Increase efficiency – At some of the companies I have worked for, there was a high emphasis on Continual Improvement.  This means always looking for ways to improve the process.  This is typically done through data-driven methods, meaning that much data on the process, steps, efficiency, etc. is collected and analyzed.  With the right data, problems come to light that weren’t seen before, even by those that were directly part of the process.  Sometimes we can’t see what is in front of us and need to step back a look at the whole picture.  The same applies to you and your work.  Take the time to review and analyze what you are doing and how it can be improved.  Often, our workflow can be reorganized and whole tasks discarded.  You may be able to reorganize your business and improve your bottom line.  Don’t discount the value of optimizing your home office space.  Maybe you can reorganize your home gym and squeeze in another workout in the same allotted time.  Maybe you can change your attitudes and actions and even improve your marriage?

Accountability.  Though it is best to have the integrity to do the things we need to even when no one knows about it, that isn’t always how we work.  If we tell ourselves we are going to quit smoking, start working out, eating vegan, whatever, and keep that thought to ourselves, it is much easier to back out of that commitment than if we had announced it as a solemn oath to our friends, family, and on social media.  Knowing that someone else knows can be a powerful motivator.  This is called the power of social expectations, and it can be drawn upon to keep us on track with our personal development.  

Just announcing your goals, however, isn’t enough.  If we really want to be successful, we need someone that will monitor our progress and regularly check up on us to make sure we are on track.  Someone that will give us a kick in the pants when we get off track.  If we do this our chance of success will increase by up to 95% according to the American Society of Training and Development (ASTD). 

Take specific actions to advance your goals.  Document your progress.  Be honest with your accountability partner about what you are doing and not doing.  Tell others about your plans and progress.  If we keep it to ourselves, that will likely be as far as it goes.
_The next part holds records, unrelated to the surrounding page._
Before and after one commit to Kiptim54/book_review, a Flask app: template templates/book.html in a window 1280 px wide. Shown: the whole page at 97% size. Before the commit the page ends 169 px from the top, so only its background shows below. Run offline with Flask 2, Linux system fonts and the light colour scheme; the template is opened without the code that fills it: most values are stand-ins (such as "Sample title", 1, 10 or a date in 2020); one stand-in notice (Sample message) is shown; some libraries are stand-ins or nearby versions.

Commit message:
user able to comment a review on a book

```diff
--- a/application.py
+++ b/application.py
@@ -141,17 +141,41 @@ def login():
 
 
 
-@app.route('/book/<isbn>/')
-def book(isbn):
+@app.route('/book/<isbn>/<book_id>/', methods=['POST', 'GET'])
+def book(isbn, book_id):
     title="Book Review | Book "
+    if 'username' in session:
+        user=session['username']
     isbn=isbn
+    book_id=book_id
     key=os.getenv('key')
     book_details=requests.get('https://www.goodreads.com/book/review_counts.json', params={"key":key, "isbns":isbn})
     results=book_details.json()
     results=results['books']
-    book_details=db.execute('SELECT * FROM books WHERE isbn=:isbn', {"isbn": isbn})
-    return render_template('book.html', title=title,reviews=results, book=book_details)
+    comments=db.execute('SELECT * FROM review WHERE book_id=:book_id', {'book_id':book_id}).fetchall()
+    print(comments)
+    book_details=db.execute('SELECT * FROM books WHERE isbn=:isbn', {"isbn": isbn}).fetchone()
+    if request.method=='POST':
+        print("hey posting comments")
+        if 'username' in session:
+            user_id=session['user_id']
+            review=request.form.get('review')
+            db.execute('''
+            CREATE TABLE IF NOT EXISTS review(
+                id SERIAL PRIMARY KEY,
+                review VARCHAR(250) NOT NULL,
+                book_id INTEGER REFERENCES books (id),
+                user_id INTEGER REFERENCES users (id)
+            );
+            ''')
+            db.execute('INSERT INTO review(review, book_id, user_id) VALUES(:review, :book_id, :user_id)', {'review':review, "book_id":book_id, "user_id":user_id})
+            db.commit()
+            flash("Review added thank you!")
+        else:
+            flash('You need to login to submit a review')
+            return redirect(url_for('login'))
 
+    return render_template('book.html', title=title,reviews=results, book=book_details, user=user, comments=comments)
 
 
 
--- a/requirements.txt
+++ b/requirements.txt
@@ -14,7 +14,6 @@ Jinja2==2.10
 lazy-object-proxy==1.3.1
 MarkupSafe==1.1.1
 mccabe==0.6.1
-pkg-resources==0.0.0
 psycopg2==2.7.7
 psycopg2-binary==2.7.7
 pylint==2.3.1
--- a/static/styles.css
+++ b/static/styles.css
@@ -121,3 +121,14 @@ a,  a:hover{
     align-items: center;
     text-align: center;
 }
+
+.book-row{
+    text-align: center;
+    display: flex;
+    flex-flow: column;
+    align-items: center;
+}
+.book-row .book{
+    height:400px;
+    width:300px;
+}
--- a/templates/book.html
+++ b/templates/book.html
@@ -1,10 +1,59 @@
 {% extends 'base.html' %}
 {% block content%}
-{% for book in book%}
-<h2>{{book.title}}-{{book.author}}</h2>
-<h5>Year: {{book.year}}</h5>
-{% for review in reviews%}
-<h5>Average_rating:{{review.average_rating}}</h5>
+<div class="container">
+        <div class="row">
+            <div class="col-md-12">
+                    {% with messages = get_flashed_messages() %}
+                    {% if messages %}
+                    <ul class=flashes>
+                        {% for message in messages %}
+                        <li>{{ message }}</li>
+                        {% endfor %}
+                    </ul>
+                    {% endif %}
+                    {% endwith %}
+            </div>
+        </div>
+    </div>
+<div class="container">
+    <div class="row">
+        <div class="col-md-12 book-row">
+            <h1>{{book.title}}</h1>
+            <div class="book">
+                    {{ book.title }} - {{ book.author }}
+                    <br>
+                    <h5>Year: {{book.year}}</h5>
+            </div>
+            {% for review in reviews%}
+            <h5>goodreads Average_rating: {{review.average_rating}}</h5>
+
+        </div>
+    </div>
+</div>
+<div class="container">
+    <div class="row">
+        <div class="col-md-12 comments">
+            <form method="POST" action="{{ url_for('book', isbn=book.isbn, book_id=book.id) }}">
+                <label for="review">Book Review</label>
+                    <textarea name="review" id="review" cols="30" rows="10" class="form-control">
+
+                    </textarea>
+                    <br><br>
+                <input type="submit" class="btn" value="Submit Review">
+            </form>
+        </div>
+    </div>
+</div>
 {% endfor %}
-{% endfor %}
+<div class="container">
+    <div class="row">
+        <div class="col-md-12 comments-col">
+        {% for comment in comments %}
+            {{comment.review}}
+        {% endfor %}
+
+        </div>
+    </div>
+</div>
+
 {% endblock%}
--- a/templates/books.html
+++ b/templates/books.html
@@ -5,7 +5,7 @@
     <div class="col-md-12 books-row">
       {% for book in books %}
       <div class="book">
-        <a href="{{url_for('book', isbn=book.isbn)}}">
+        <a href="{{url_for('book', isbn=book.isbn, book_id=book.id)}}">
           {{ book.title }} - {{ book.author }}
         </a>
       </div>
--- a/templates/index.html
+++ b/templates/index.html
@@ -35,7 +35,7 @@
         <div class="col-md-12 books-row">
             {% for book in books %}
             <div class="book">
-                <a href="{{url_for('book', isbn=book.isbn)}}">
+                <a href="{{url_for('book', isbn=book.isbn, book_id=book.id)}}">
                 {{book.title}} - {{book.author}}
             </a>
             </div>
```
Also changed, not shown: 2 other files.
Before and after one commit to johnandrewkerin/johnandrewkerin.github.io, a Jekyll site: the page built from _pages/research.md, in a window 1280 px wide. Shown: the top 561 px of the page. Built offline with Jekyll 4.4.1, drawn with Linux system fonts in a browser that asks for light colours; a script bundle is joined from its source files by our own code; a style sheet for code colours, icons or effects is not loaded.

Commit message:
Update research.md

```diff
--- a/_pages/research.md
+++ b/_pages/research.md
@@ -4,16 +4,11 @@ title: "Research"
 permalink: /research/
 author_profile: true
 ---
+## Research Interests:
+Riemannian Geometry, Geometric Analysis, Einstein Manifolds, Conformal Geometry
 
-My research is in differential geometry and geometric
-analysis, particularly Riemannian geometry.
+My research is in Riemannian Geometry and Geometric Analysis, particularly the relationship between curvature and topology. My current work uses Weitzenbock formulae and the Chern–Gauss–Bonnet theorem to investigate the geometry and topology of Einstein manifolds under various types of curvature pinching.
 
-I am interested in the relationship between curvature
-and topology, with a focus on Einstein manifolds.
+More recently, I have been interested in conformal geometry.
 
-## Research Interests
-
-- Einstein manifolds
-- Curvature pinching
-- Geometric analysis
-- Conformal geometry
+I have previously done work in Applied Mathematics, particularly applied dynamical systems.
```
There is an old adage that says we reap what we sow.  Plant the seeds today that will produce the fruit in years to come!